Google has confirmed that it has dismissed a systems engineer after he accessed private details from the Gmail, Google Voice and IM accounts of four teenagers.
The engineer has been identified as 27-year-old David Barksdale, who was part of an elite technical group at Google, according to US reports.
In a statement, Bill Coughran, senior vice-president of engineering for Google, confirmed Barksdale's dismissal "for breaking Google's strict internal privacy policies".
Google plans to increase its access control monitoring to ensure those controls are effective, he said.
Commenting on the case, Ed Macnair, chief executive of security firm Overtis, said that wherever a company is holding large amounts of customer data, there is a risk that this will be surreptitiously viewed by employees with privileged access.
"Google has stated that it is increasing its monitoring, but this comes after the breach has occurred and customers' privacy has been compromised," he said.
According to Macnair, controlling and recording precisely who has accessed data, and regularly reviewing activity logs to spot any adverse behaviour, is the only way to mitigate this risk and prevent systems administrators from abusing the trust of their employers and customers.

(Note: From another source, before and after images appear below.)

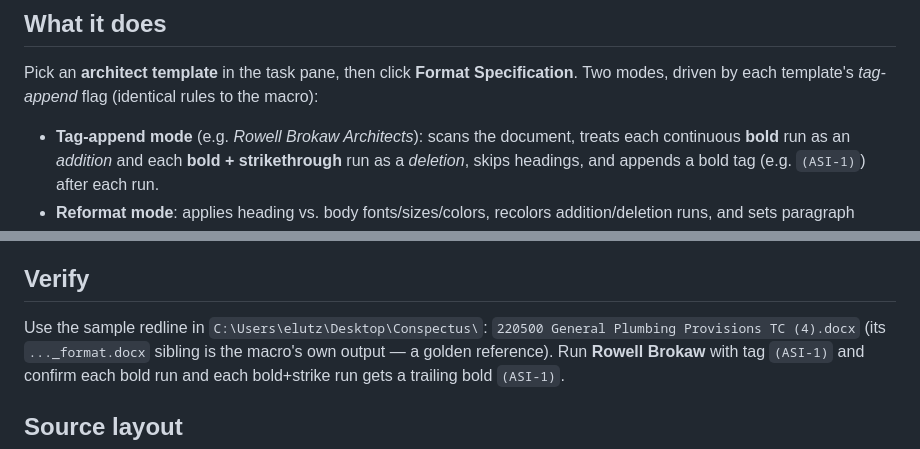
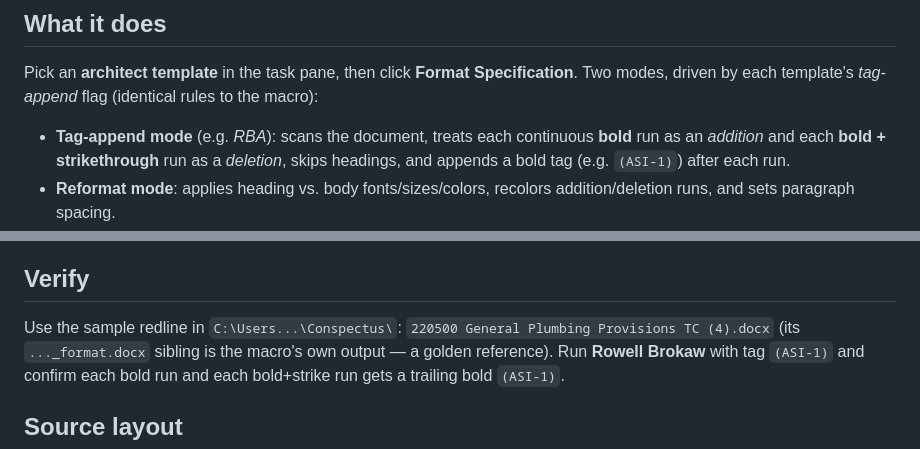
Before and after one commit to dev-swe/SpecRevFormat, a Markdown page: README.md, 2 parts joined by grey strips. Drawn GitHub-style.

Commit message:
Clarify tag-append mode example and file path
Updated examples and paths in README for clarity.

```diff
--- a/README.md
+++ b/README.md
@@ -10,7 +10,7 @@ UI, no per-document VBA importing.
 Pick an **architect template** in the task pane, then click **Format Specification**. Two
 modes, driven by each template's *tag-append* flag (identical rules to the macro):
 
-- **Tag-append mode** (e.g. *Rowell Brokaw Architects*): scans the document, treats each
+- **Tag-append mode** (e.g. *RBA*): scans the document, treats each
   continuous **bold** run as an *addition* and each **bold + strikethrough** run as a
   *deletion*, skips headings, and appends a bold tag (e.g. `(ASI-1)`) after each run.
 - **Reformat mode**: applies heading vs. body fonts/sizes/colors, recolors
@@ -123,7 +123,7 @@ re-hosting `dist/` (push to `main`) and, if the manifest changed, re-sharing `be
 
 ## Verify
 
-Use the sample redline in `C:\Users\elutz\Desktop\Conspectus\`:
+Use the sample redline in `C:\Users...\Conspectus\`:
 `220500 General Plumbing Provisions TC (4).docx` (its `..._format.docx` sibling is the
 macro's own output — a golden reference). Run **Rowell Brokaw** with tag `(ASI-1)` and
 confirm each bold run and each bold+strike run gets a trailing bold `(ASI-1)`.
```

"Where privileged access is required for systems administration, user activity management will prevent the administrator from opening and viewing personal content and any attempts to do so will immediately set off an alert to management and security staff," he said.